Being a former strength and conditioning coach, I found both the tools and methods of using the tools sound applications of modern day conditioning principles and concepts. Manufacturing these tools within the home setting would be easy enough from the directions provided in this manual, making for an opportunity to improved variety within one's personal training protocol.
The fourth chapter goes into detail about the various ways and means the Okinawan practitioners of yore used impact tools to tough and strength the movements of striking with the body's natural weapons. The devise that is uniquely Okinawan is present--the makiwara--along with old historical photographs of the Okinawan masters using the various impact tools discussed. Other tools are shown and the one in particular that I liked was a devise that is reminiscent of a European medieval Pell.
Again, the directions for making the variety of striking tools are clear and concise for the reader to follow.
The fifth chapter addresses ideas for conditioning the body through partner work designed to both strengthen and improve sensitivity to oppositional movement forthcoming from the partner.
The sixth chapter pertains to various auxiliary applications consisting of individual calisthenics and partnered exercises with the goal for strengthening different portions of an individual's body.
The seventh chapter finds the reader discovering a unique collection of contemporary and older tools used to condition and strength movements of the human structure. There is the tetsuwa or iron ring, the ishibukuro or stone sack, heavy bag and smaller-heavy bag devises, with others shown being typically modern in construction.
The final chapter owns the comments from Okinawan masters' discussion of hojo undo or supplemental training to martial arts practice, all believing such training is both needed and beneficial for one's complete development as a martial artist, regardless of the discipline.

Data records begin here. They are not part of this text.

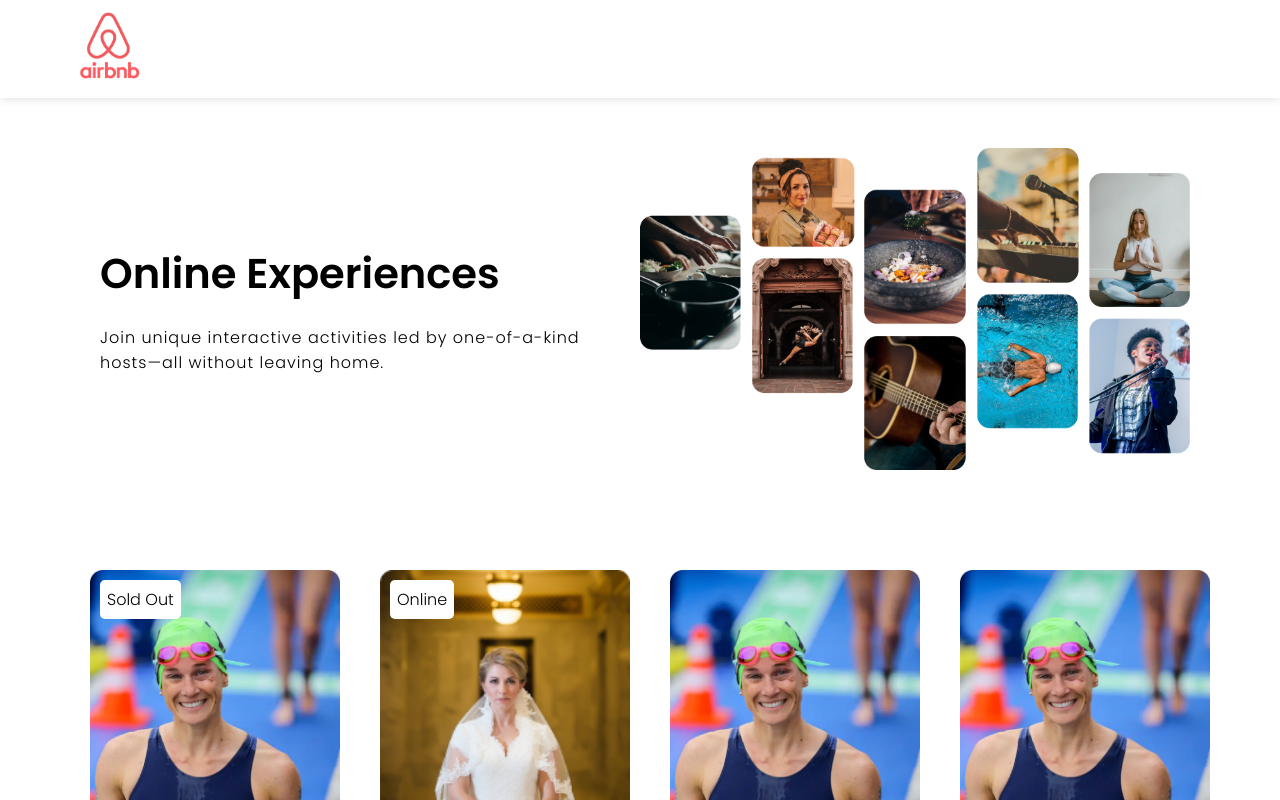
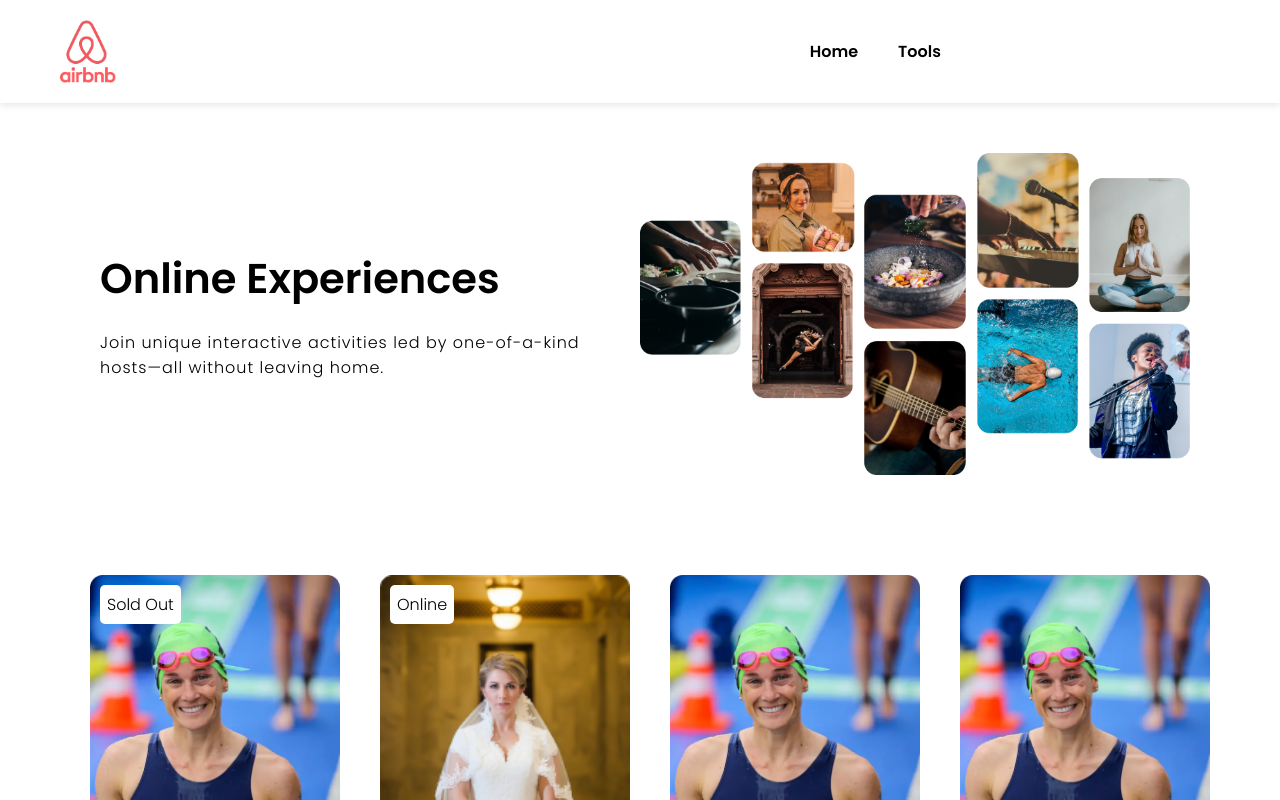
Before and after one commit to Shayan-git-tech/Scrimba-Airbnb-Clone, a React (Create React App) app: page / in a window 1280 px wide. Shown: the top 800 px of the page. Built offline with nearby package versions, Linux system fonts and the light colour scheme.

Commit message:
Added Meme Generator Component and make API Call

```diff
--- a/package.json
+++ b/package.json
@@ -2,7 +2,6 @@
   "name": "scrimba-airbnb-clone",
   "version": "0.1.0",
   "homepage": "https://shayan-git-tech.github.io/Scrimba-Airbnb-Clone/",
-
   "private": true,
   "dependencies": {
     "@fortawesome/free-solid-svg-icons": "^6.6.0",
@@ -12,9 +11,9 @@
     "@testing-library/user-event": "^13.5.0",
     "react": "^18.3.1",
     "react-dom": "^18.3.1",
+    "react-router-dom": "^6.27.0",
     "react-scripts": "5.0.1",
     "web-vitals": "^2.1.4"
-
   },
   "scripts": {
     "start": "react-scripts start",
@@ -22,7 +21,7 @@
     "test": "react-scripts test",
     "eject": "react-scripts eject",
     "predeploy": "npm run build",
-  "deploy": "gh-pages -d build"
+    "deploy": "gh-pages -d build"
   },
   "eslintConfig": {
     "extends": [
--- a/src/App.css
+++ b/src/App.css
@@ -6,23 +6,51 @@
 }
 
 header{
-  width: 100%;
+  width: clamp(300px, 100%);
   display: flex;
-
   align-items: center;
   padding: 10px;
   box-shadow: 0px 2.98256px 7.4564px rgba(0, 0, 0, 0.1);
 }
+nav{
+flex: 2;
+}
+nav ul{
+  list-style-type: none;
+  display: flex;
+  align-items: center;
+  justify-content: center;
+  gap: 40px;
+}
+nav ul li a{
+  color: black;
+  text-decoration: none;
+  transition: color 0.3s ease;
+  font-size: 1rem;
+  font-weight: 600;
+}
+nav ul li a:hover{
+  color: orangered;
+}
 .logo-container{
-  width: 100%;
-  margin: 0 auto;
-  max-width: 1200px;
+  flex: 1;
+  display: flex;
+  padding: 0.5rem;
+  cursor: pointer;
+}
+.logo-container a {
+  color: white;
+  text-decoration: none;
+  display: flex;
+  align-items: center;
+  flex: 1;
 }
 
 .logo{
-  width: 100px;
+  width: clamp(80px, 10vw, 100px);
   margin-left: 20px;
-  max-width: 100px;
+  aspect-ratio: 3/2;
+  object-fit: contain;
 }
 
 .section1{
@@ -133,3 +161,107 @@ header{
   font-weight: 300;
   letter-spacing: 1px;
 }
+
+
+/* Meme Generator Styles */
+
+.meme-generator{
+  padding: 2rem;
+}
+.meme-form {
+  display: grid;
+  grid-template-columns: repeat(2, 1fr);
+  gap: 1rem;
+  max-width: 600px;
+  width: 100%;
+  margin: 0 auto;
+  padding: 2rem;
+  border: 1px solid #ccc;
+  border-radius: 10px;
+}
+@media only screen and (max-width: 340px) {
+.meme-form{
+  grid-template-columns: 1fr;
+  padding: 1rem;
+}
+}
+
+.meme-form label {
+  display: flex;
+  flex-direction: column;
+  font-weight: bold;
+  font-size: 1rem;
+
+}
+
+.meme-form input {
+  padding: 20px;
+  border: 1px solid #ccc;
+  text-indent: 5px;
+  border-radius: 5px;
+  margin-top: 5px;
+  width: 100%;
+}
+
+
+.meme-form button {
+  grid-column: 1 / -1; /* Span the button across both columns */
+  padding: 10px 20px;
+  font-size: 1rem;
+  background: linear-gradient(90.41deg, #711F8D 1.14%, #A818DA 100%);
+  color: white;
+  border: none;
+  border-radius: 5px;
+  cursor: pointer;
+
+}
+
+.meme-form button:hover {
+  background: linear-gradient(180.41deg, #711F8D 1.14%, #A818DA 100%);
+}
+
+.meme-box{
+  width: 100%;
+  max-width: 600px;
+  position: relative;
+  margin: 1.2rem auto;
+}
+.meme-box img{
+object-fit: cover;
+aspect-ratio: auto;
+width: 100%;
+height: 100%
+}
+
+.meme--text {
+  position: absolute;
+  width: 80%;
+  text-align: center;
+  left: 50%;
+  transform: translateX(-50%);
+  margin: 15px 0;
+  padding: 0 5px;
+  font-family: impact, sans-serif;
+  font-size: 2em;
+  text-transform: uppercase;
+  color: white;
+  letter-spacing: 1px;
+  text-shadow:
+      2px 2px 0 #000,
+      -2px -2px 0 #000,
+      2px -2px 0 #000,
+      -2px 2px 0 #000,
+      0 2px 0 #000,
+      2px 0 0 #000,
+      0 -2px 0 #000,
+      -2px 0 0 #000,
+      2px 2px 5px #000;
+}
+
+.bottom {
+  bottom: 0;
+}
+
+.top {
+  top: 0;
+}
--- a/src/App.js
+++ b/src/App.js
@@ -1,24 +1,48 @@
 import './App.css';
 import Airbnb from './Components/Home/Airbnb.js';
 import Main from './Components/Home/Main.js'
+import MemeGenerator from './Components/MemeGenerator/MemeGenerator.js';
 import Header from './Components/Shared/Header.js';
+
+import {
+  HashRouter as Router,
+  Routes,
+  Route
+} from "react-router-dom";
+
+const airbnbLogo = `${process.env.PUBLIC_URL}/Images/Color-Airbnb-Logo.jpg`;
+const memeLogo = `${process.env.PUBLIC_URL}/Images/Troll Face.png`;
 function App() {
 
 
   return (
 
-
+<Router>
     <div>
-        <Header />
-        <Airbnb />
-
-        <Main />
 
 
-        </div>
+        <Routes>
+        <Route path="/" element={
+                    <>
+                        <Header logo={airbnbLogo} bgColor="white" />
+                        <Airbnb />
+                        <Main />
+                    </>
+                    }
+                     />
+
+        <Route path="/tools" element={
+          <>
+          <Header logo={memeLogo} bgColor="linear-gradient(90deg, #672290 10%, #A626D3 80%)" title="Meme Generator"/>
+          <MemeGenerator />
+          </>
+        }
+        />
+        </Routes>
 
 
-
+    </div>
+</Router>
 
 
   );
--- /dev/null
+++ b/src/Components/MemeGenerator/MemeGenerator.js
@@ -0,0 +1,60 @@
+import React, {useState, useEffect} from 'react';
+
+export default function MemeGenerator() {
+const [meme, setMeme] = useState({
+  topText: "",
+  bottomText: "",
+  randomImage: "http://i.imgflip.com/1bij.jpg"
+})
+
+const [allMeme, setAllMeme] = useState([])
+
+useEffect(()=>{
+  fetch("https://api.imgflip.com/get_memes")
+  .then(res => res.json())
+  .then(data => setAllMeme(data.data.memes))
+  .catch(error => console.error("Error fetching memes:", error));
+}, [])
+
+
+
+function getMemeImage() {
+  if (allMeme.length === 0) return;
+
+  const randomNumber = Math.floor(Math.random() * allMeme.length)
+  const url = allMeme[randomNumber].url
+  setMeme(prevMeme => ({
+      ...prevMeme,
+      randomImage: url
+  }))
+
+}
+
+function handleChange(event){
+  const {name, value} = event.target;
+  setMeme(prevMeme => ({
+     ...prevMeme,
+      [name]: value
+  }))
+}
+  return (
+    <div className='meme-generator'>
+    <div className="meme-form">
+    <label htmlFor="topText">Top Text
+    <input type="text" name="topText" placeholder="Shut up" id="topText" onChange={handleChange} value={meme.topText}  />
+    </label>
+
+    <label htmlFor="bottomText">Bottom Text
+    <input type="text" name="bottomText" placeholder="And take my money" id="bottomText" onChange={handleChange} value={meme.bottomText} />
+    </label>
+
+    <button type="submit" onClick={getMemeImage}>Get a new Meme Image 🖼</button>
+    </div>
+    <div className='meme-box' >
+        <img src={meme.randomImage} alt="Meme" className='meme-image'/>
+        <h2 className="meme--text top">{meme.topText}</h2>
+        <h2 className="meme--text bottom">{meme.bottomText}</h2>
+    </div>
+    </div>
+  )
+}
--- a/src/Components/Shared/Header.js
+++ b/src/Components/Shared/Header.js
@@ -1,11 +1,20 @@
 import React from 'react'
-
-export default function Header() {
+import { Link } from 'react-router-dom';
+export default function Header({logo, bgColor, title}) {
     return (
-      <header>
+      <header style={{background: `${bgColor}`}}>
       <div className='logo-container'>
-      <img src={`${process.env.PUBLIC_URL}/Images/Color-Airbnb-Logo.jpg`} alt="Logo" className='logo'/>
+      <Link to="/">
+      <img src={logo} alt="Logo" className='logo'/>
+      <span>{title}</span>
+      </Link>
       </div>
+      <nav className="navbar">
+        <ul>
+          <li className="nav-item"><Link to="/">Home</Link></li>
+          <li className="nav-item"><Link to="/tools">Tools</Link></li>
+        </ul>
+      </nav>
     </header>
     );
   }
```
Also changed, not shown: public/Images/Troll Face.png (added), 1 other file (tests, documents, lock files or other folders).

The book is a well-constructed and balanced text of historical perspective, academic study and practical application of just what is hojo undo, how to safely engage in such training, how to construct the tools from modern materials, and what the benefits may be from the proper use of this supplemental training paradigm.
It is this reviewer's conclusion that the plethora of older, historical exercise methods from the Ryukyu Islands as documented within this training manual, if utilized with the appropriate principles of conditioning--progressive overload, attention to intensity and movement specificity--will be an added bonus to any martial practitioner striving to better his or her kinesthetic awareness and strengths for whatever their particular martial endeavor may be. Plus, it simply looks fun to make and use the tools shown in this book--something that I believe helps us to solidly connect with the overall traditional spirit of martial practice.
While a few books (including a couple of my own) touch on the subject of hojo undo (supplementary training), I found The Art of Hojo Undo uniquely comprehensive and utterly fascinating. The only thing that even comes close was a book by famous karateka Morio Higaonna, which has been out of print for decades. Topics include lifting tools such as makiage (wrist roller), chiishi (stone weights), nigiri gami (gripping jars), and ishisashi (stone padlock), impact tools such as makiwara (striking post), tou (bamboo bundle), jari bako (sand box), and kakite bikei (blocking post), body conditioning exercises, partner drills, and auxiliary exercises, along with some interesting comments on hojo undo by a couple of Okinawan karate masters.
The author has a very engaging writing style. A practitioner since 1973, he has tons of practical knowledge and experience to share with his readers. Packed with rare and unique photographs, clear illustrations, and articulate instructions this book is a wonderful resource for classical martial artists. I wholeheartedly recommend it.
Author of Blinded by the Night, among other titles